Back in 1980, a baby disappearance case sparked controversy in Australia. The mom said it was a dingo that took the baby, but authorities had her serve three years in jail. After all these years, a coroner said that a dingo was at blame for the 1980 Australian baby disappearance.
The past thirty years were not easy for Lindy Chamberlain-Creighton and her ex-husband. Many Australians did not believe their story, that a dingo took their baby from a campsite in the Outback. They were so scrutinous regarding their story that some would even howle like a dingo when they passed their home.
For Lindy Chamberlain-Creighton the scrutiny and authorities lack of evidence meant serving time in jail. She was blamed for her baby’s death and sent to spend three years in jail. Eventually all charges were dropped, but it more years had to pass before a coroner finally confirmed her story. An Australian coroner announced on Tuesday that a dingo was to blame for the baby’s disappearance in the end.
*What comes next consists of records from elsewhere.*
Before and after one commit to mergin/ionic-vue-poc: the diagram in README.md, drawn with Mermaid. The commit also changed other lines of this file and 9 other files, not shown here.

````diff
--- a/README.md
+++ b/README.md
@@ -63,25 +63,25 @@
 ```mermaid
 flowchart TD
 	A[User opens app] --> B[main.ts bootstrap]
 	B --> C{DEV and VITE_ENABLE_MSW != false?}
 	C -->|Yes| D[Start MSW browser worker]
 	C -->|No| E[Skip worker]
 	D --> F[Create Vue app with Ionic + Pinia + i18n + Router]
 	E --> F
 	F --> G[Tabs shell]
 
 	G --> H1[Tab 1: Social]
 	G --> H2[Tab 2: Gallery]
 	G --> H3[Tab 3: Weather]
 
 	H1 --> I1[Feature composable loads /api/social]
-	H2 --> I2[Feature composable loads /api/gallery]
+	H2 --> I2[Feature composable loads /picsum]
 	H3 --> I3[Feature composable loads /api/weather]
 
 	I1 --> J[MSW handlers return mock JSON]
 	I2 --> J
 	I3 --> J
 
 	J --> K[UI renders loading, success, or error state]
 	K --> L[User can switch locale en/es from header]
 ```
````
Coroner Elizabeth Morris finally closed the case. She said the “evidence is sufficiently adequate, clear, cogent and exact” and it “excludes all other reasonable possibilities”. Plus, if before 1980 dingo attacks on babies were not documented, at least three fatal attacks on children have been attributed to wild dogs since then.
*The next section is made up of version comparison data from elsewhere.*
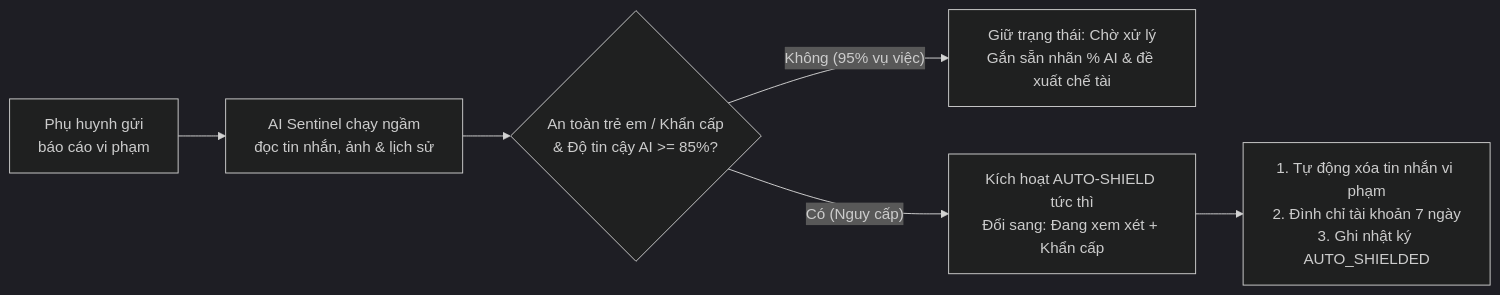
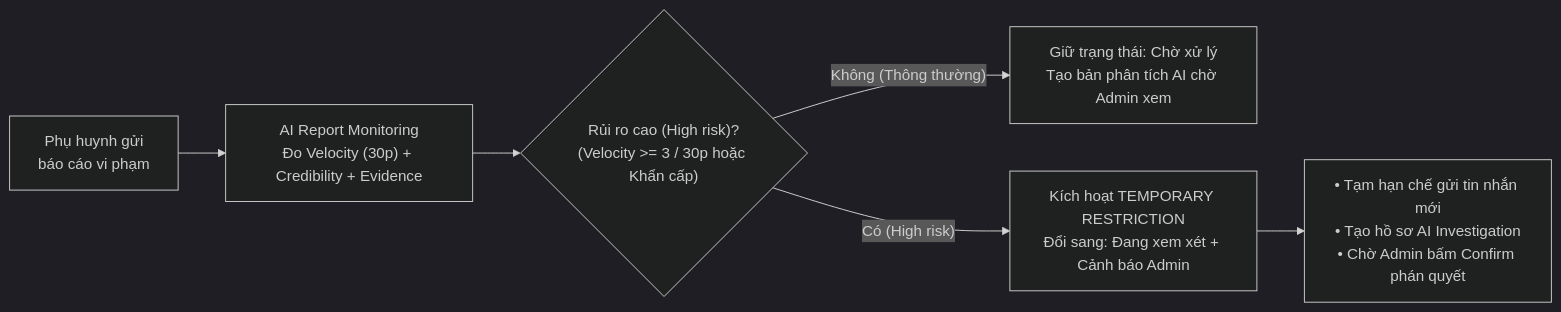
Before and after one commit to BuddyLink-Team/Front-End: the first of 2 diagrams in docs/BUD50_SENTINEL_AI_MODERATION.md, drawn with Mermaid (dark theme). The commit also changed other lines of this file and 3 other files, not shown here.

````diff
--- a/docs/BUD50_SENTINEL_AI_MODERATION.md
+++ b/docs/BUD50_SENTINEL_AI_MODERATION.md
@@ -23,8 +21,8 @@
 ```mermaid
 flowchart LR
-    A["Phụ huynh gửi<br/>báo cáo vi phạm"] --> B["AI Sentinel chạy ngầm<br/>đọc tin nhắn, ảnh & lịch sử"]
-    B --> C{"An toàn trẻ em / Khẩn cấp<br/>& Độ tin cậy AI >= 85%?"}
-    C -- "Không (95% vụ việc)" --> D["Giữ trạng thái: Chờ xử lý<br/>Gắn sẵn nhãn % AI & đề xuất chế tài"]
-    C -- "Có (Nguy cấp)" --> E["Kích hoạt AUTO-SHIELD tức thì<br/>Đổi sang: Đang xem xét + Khẩn cấp"]
-    E --> F["1. Tự động xóa tin nhắn vi phạm<br/>2. Đình chỉ tài khoản 7 ngày<br/>3. Ghi nhật ký AUTO_SHIELDED"]
+    A["Phụ huynh gửi<br/>báo cáo vi phạm"] --> B["AI Report Monitoring<br/>Đo Velocity (30p) + Credibility + Evidence"]
+    B --> C{"Rủi ro cao (High risk)?<br/>(Velocity >= 3 / 30p hoặc Khẩn cấp)"}
+    C -- "Không (Thông thường)" --> D["Giữ trạng thái: Chờ xử lý<br/>Tạo bản phân tích AI chờ Admin xem"]
+    C -- "Có (High risk)" --> E["Kích hoạt TEMPORARY RESTRICTION<br/>Đổi sang: Đang xem xét + Cảnh báo Admin"]
+    E --> F["• Tạm hạn chế gửi tin nhắn mới<br/>• Tạo hồ sơ AI Investigation<br/>• Chờ Admin bấm Confirm phán quyết"]
 ```
````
Lindy Chamberlain-Creighton told reporters: “We’re relieved and delighted to come to the end of this saga. No longer will Australia be able to say that dingoes are not dangerous and only attack if provoked”. “We live in a beautiful country, but it is dangerous and we would ask all Australians to beware of this and take appropriate precautions” added Lindy Chamberlain-Creighton.
Baby Azaria and her parents were out in a campsite in the Outback, near Ayers Rock. She disappeared on August 17, 1980 and the controversial circumstances were featured in a movie eight years later, called “A Cry in the Dark”. The mother was accused of killing her own daughter by using nail scissors to slash her throat so it would look like a dingo attack.
The coroner however, confirmed Lindy Chamberlain-Creighton’s story, that after Azaria was put in the tent, one or more dingoes took her and either “dragged or carried her from the area”.